Exercise requirements
Only the pictures stay out; every record is to be quoted exactly.

Available records
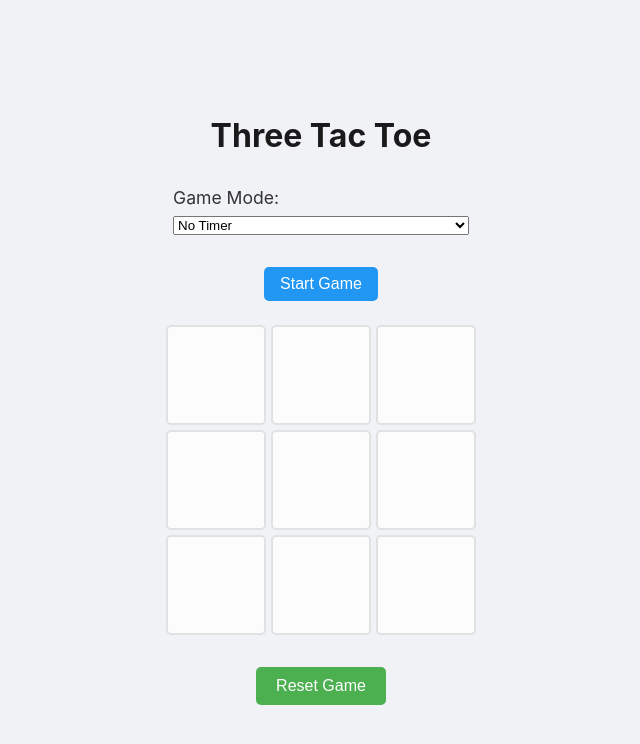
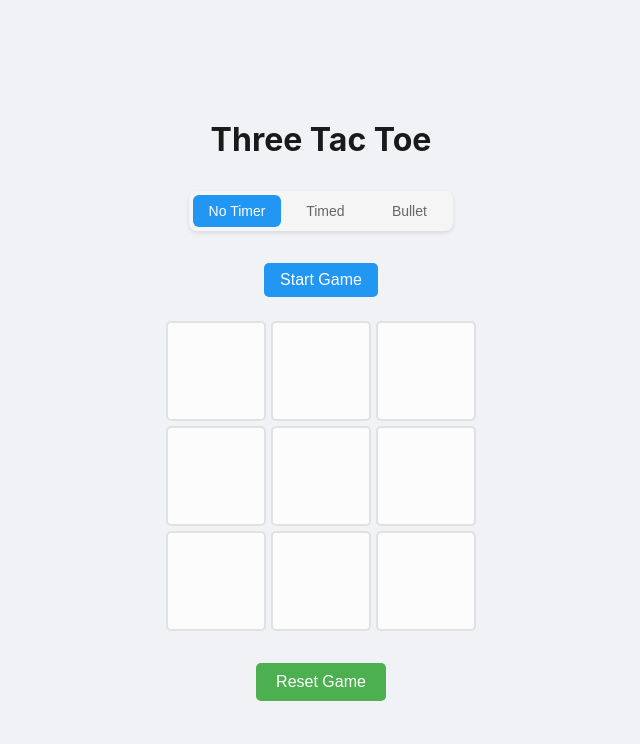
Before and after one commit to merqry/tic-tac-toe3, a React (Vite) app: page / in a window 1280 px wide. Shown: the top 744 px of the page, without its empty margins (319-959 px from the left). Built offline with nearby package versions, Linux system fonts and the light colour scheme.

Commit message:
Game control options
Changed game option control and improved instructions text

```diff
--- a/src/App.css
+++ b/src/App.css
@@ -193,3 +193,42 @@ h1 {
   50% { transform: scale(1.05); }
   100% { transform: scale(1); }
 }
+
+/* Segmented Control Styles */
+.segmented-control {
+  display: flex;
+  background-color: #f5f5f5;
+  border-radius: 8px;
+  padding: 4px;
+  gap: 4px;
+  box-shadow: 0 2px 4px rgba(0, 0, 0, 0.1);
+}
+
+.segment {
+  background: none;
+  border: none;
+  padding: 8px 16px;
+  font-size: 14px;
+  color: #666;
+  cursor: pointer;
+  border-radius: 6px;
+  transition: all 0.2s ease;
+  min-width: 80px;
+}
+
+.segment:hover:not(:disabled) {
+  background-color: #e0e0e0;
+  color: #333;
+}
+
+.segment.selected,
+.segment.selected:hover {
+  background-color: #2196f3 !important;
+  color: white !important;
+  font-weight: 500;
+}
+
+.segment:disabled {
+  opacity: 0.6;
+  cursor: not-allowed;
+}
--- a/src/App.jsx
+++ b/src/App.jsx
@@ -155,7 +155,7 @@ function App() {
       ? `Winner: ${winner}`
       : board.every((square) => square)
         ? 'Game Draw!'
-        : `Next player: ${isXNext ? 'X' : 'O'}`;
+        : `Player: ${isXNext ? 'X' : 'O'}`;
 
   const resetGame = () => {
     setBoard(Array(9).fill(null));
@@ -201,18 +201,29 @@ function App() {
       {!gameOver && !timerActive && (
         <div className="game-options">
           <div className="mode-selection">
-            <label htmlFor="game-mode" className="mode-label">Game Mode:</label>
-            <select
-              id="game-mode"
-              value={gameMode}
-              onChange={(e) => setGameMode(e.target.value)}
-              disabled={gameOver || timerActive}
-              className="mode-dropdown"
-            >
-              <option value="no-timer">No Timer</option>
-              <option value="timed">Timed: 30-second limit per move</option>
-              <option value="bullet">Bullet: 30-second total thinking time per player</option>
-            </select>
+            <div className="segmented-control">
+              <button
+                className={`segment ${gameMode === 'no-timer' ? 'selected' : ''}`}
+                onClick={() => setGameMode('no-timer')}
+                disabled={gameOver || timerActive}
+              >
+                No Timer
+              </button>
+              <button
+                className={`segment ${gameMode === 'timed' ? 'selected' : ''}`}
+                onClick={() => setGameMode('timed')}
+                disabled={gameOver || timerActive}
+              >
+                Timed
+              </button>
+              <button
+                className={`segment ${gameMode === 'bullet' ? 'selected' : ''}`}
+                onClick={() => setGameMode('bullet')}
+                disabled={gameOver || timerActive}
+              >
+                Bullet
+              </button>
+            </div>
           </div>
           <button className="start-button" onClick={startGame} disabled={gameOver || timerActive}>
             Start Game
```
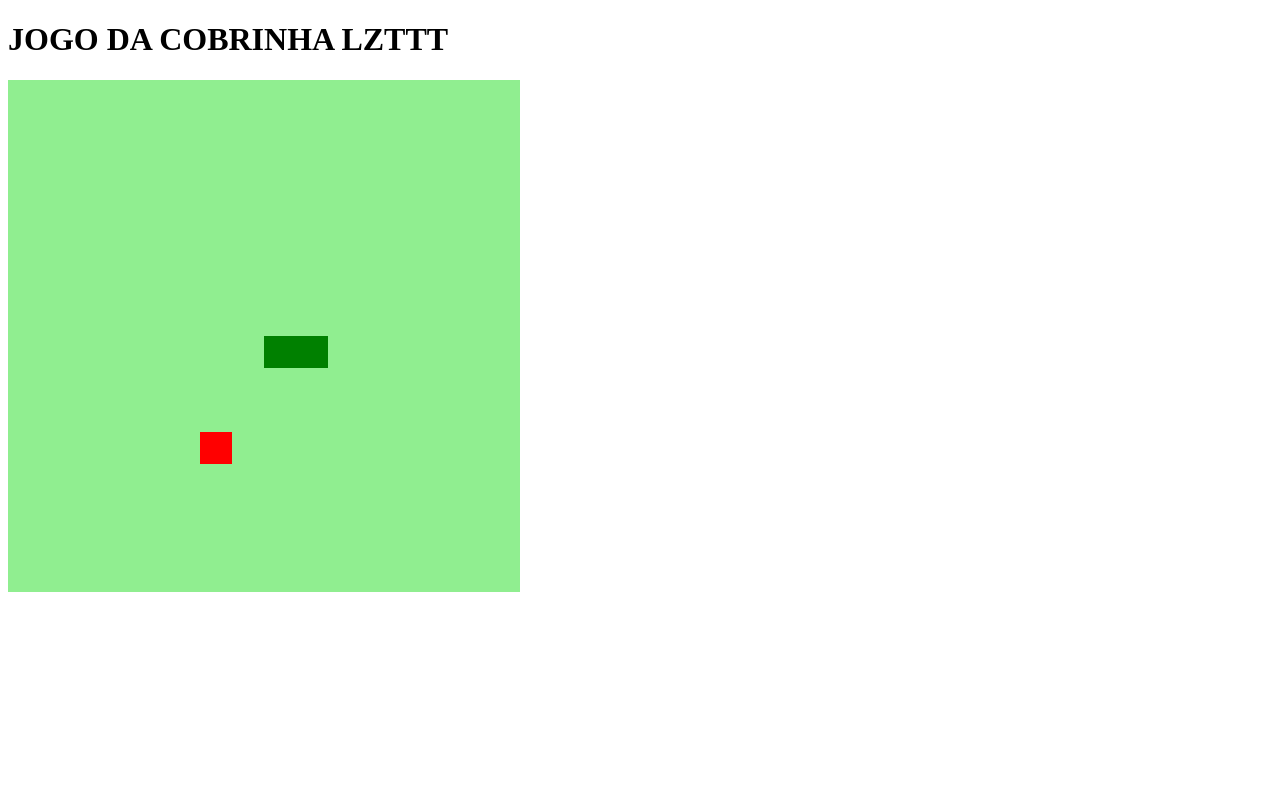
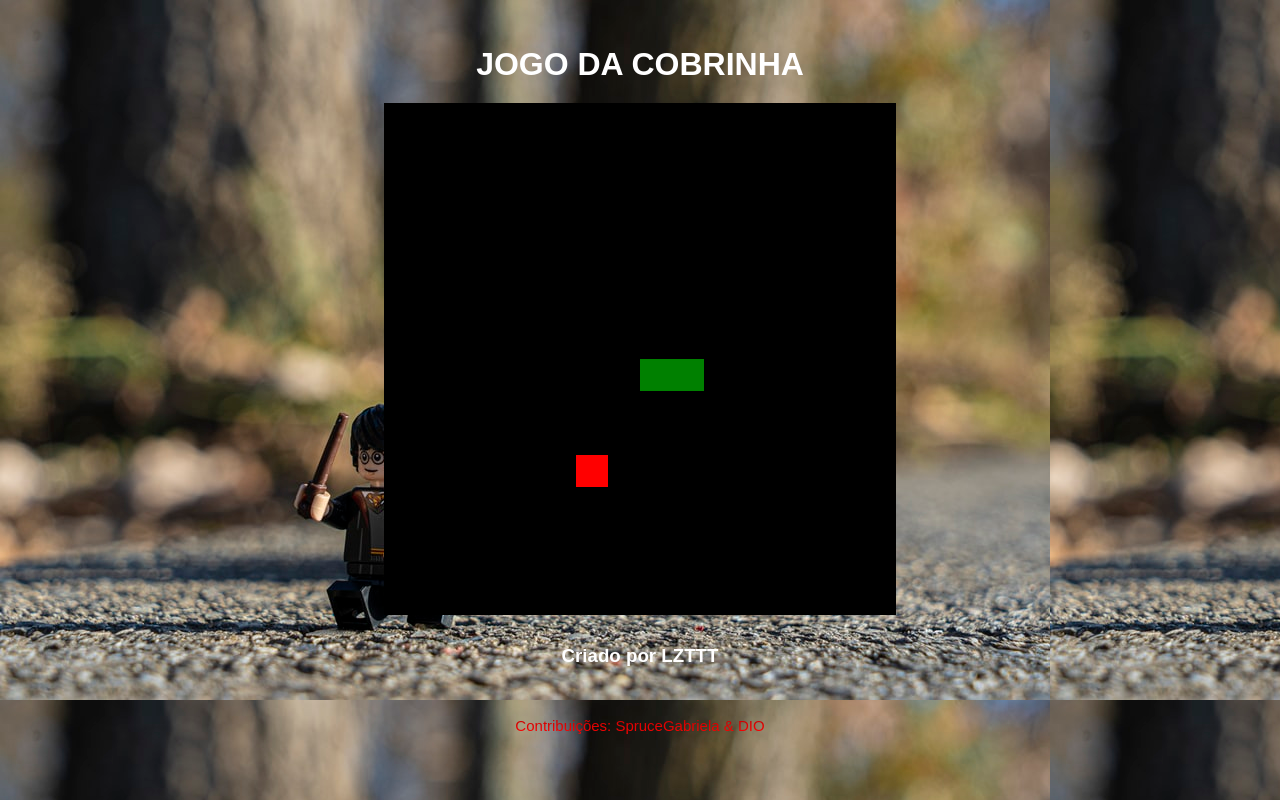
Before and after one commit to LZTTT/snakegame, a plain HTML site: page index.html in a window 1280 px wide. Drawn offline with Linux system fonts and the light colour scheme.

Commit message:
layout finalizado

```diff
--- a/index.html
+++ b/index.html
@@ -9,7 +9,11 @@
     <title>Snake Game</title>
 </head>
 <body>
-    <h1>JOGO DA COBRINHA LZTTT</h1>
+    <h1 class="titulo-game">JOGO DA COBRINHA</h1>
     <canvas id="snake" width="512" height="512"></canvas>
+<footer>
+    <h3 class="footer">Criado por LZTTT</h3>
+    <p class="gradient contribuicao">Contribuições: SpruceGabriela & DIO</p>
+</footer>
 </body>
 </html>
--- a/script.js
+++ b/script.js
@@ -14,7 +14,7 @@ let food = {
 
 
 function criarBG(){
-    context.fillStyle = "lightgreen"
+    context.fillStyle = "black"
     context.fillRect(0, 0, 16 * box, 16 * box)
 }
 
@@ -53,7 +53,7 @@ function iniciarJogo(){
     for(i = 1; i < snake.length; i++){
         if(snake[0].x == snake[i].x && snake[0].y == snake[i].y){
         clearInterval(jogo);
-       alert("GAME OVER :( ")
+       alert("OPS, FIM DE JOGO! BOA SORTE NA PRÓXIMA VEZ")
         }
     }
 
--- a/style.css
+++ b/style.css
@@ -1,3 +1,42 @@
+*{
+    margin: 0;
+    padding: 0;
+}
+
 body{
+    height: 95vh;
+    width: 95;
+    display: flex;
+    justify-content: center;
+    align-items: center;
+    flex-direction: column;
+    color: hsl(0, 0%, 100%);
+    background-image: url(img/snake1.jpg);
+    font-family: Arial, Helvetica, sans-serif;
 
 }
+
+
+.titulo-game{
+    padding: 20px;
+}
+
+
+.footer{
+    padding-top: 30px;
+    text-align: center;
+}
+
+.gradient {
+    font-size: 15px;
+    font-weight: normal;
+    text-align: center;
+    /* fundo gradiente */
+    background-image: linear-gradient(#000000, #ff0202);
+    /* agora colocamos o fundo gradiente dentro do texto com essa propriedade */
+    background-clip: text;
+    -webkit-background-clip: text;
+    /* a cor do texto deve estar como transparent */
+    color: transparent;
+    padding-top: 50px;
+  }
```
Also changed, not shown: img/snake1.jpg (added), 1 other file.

Response to the exercise
Before and after one commit to merqry/tic-tac-toe3, a React (Vite) app: page / in a window 1280 px wide. Shown: the top 744 px of the page, without its empty margins (319-959 px from the left). Built offline with nearby package versions, Linux system fonts and the light colour scheme.

Commit message:
Game control options
Changed game option control and improved instructions text

```diff
--- a/src/App.css
+++ b/src/App.css
@@ -193,3 +193,42 @@ h1 {
   50% { transform: scale(1.05); }
   100% { transform: scale(1); }
 }
+
+/* Segmented Control Styles */
+.segmented-control {
+  display: flex;
+  background-color: #f5f5f5;
+  border-radius: 8px;
+  padding: 4px;
+  gap: 4px;
+  box-shadow: 0 2px 4px rgba(0, 0, 0, 0.1);
+}
+
+.segment {
+  background: none;
+  border: none;
+  padding: 8px 16px;
+  font-size: 14px;
+  color: #666;
+  cursor: pointer;
+  border-radius: 6px;
+  transition: all 0.2s ease;
+  min-width: 80px;
+}
+
+.segment:hover:not(:disabled) {
+  background-color: #e0e0e0;
+  color: #333;
+}
+
+.segment.selected,
+.segment.selected:hover {
+  background-color: #2196f3 !important;
+  color: white !important;
+  font-weight: 500;
+}
+
+.segment:disabled {
+  opacity: 0.6;
+  cursor: not-allowed;
+}
--- a/src/App.jsx
+++ b/src/App.jsx
@@ -155,7 +155,7 @@ function App() {
       ? `Winner: ${winner}`
       : board.every((square) => square)
         ? 'Game Draw!'
-        : `Next player: ${isXNext ? 'X' : 'O'}`;
+        : `Player: ${isXNext ? 'X' : 'O'}`;
 
   const resetGame = () => {
     setBoard(Array(9).fill(null));
@@ -201,18 +201,29 @@ function App() {
       {!gameOver && !timerActive && (
         <div className="game-options">
           <div className="mode-selection">
-            <label htmlFor="game-mode" className="mode-label">Game Mode:</label>
-            <select
-              id="game-mode"
-              value={gameMode}
-              onChange={(e) => setGameMode(e.target.value)}
-              disabled={gameOver || timerActive}
-              className="mode-dropdown"
-            >
-              <option value="no-timer">No Timer</option>
-              <option value="timed">Timed: 30-second limit per move</option>
-              <option value="bullet">Bullet: 30-second total thinking time per player</option>
-            </select>
+            <div className="segmented-control">
+              <button
+                className={`segment ${gameMode === 'no-timer' ? 'selected' : ''}`}
+                onClick={() => setGameMode('no-timer')}
+                disabled={gameOver || timerActive}
+              >
+                No Timer
+              </button>
+              <button
+                className={`segment ${gameMode === 'timed' ? 'selected' : ''}`}
+                onClick={() => setGameMode('timed')}
+                disabled={gameOver || timerActive}
+              >
+                Timed
+              </button>
+              <button
+                className={`segment ${gameMode === 'bullet' ? 'selected' : ''}`}
+                onClick={() => setGameMode('bullet')}
+                disabled={gameOver || timerActive}
+              >
+                Bullet
+              </button>
+            </div>
           </div>
           <button className="start-button" onClick={startGame} disabled={gameOver || timerActive}>
             Start Game
```
Before and after one commit to LZTTT/snakegame, a plain HTML site: page index.html in a window 1280 px wide. Drawn offline with Linux system fonts and the light colour scheme.

Commit message:
layout finalizado

```diff
--- a/index.html
+++ b/index.html
@@ -9,7 +9,11 @@
     <title>Snake Game</title>
 </head>
 <body>
-    <h1>JOGO DA COBRINHA LZTTT</h1>
+    <h1 class="titulo-game">JOGO DA COBRINHA</h1>
     <canvas id="snake" width="512" height="512"></canvas>
+<footer>
+    <h3 class="footer">Criado por LZTTT</h3>
+    <p class="gradient contribuicao">Contribuições: SpruceGabriela & DIO</p>
+</footer>
 </body>
 </html>
--- a/script.js
+++ b/script.js
@@ -14,7 +14,7 @@ let food = {
 
 
 function criarBG(){
-    context.fillStyle = "lightgreen"
+    context.fillStyle = "black"
     context.fillRect(0, 0, 16 * box, 16 * box)
 }
 
@@ -53,7 +53,7 @@ function iniciarJogo(){
     for(i = 1; i < snake.length; i++){
         if(snake[0].x == snake[i].x && snake[0].y == snake[i].y){
         clearInterval(jogo);
-       alert("GAME OVER :( ")
+       alert("OPS, FIM DE JOGO! BOA SORTE NA PRÓXIMA VEZ")
         }
     }
 
--- a/style.css
+++ b/style.css
@@ -1,3 +1,42 @@
+*{
+    margin: 0;
+    padding: 0;
+}
+
 body{
+    height: 95vh;
+    width: 95;
+    display: flex;
+    justify-content: center;
+    align-items: center;
+    flex-direction: column;
+    color: hsl(0, 0%, 100%);
+    background-image: url(img/snake1.jpg);
+    font-family: Arial, Helvetica, sans-serif;
 
 }
+
+
+.titulo-game{
+    padding: 20px;
+}
+
+
+.footer{
+    padding-top: 30px;
+    text-align: center;
+}
+
+.gradient {
+    font-size: 15px;
+    font-weight: normal;
+    text-align: center;
+    /* fundo gradiente */
+    background-image: linear-gradient(#000000, #ff0202);
+    /* agora colocamos o fundo gradiente dentro do texto com essa propriedade */
+    background-clip: text;
+    -webkit-background-clip: text;
+    /* a cor do texto deve estar como transparent */
+    color: transparent;
+    padding-top: 50px;
+  }
```
Also changed, not shown: img/snake1.jpg (added), 1 other file.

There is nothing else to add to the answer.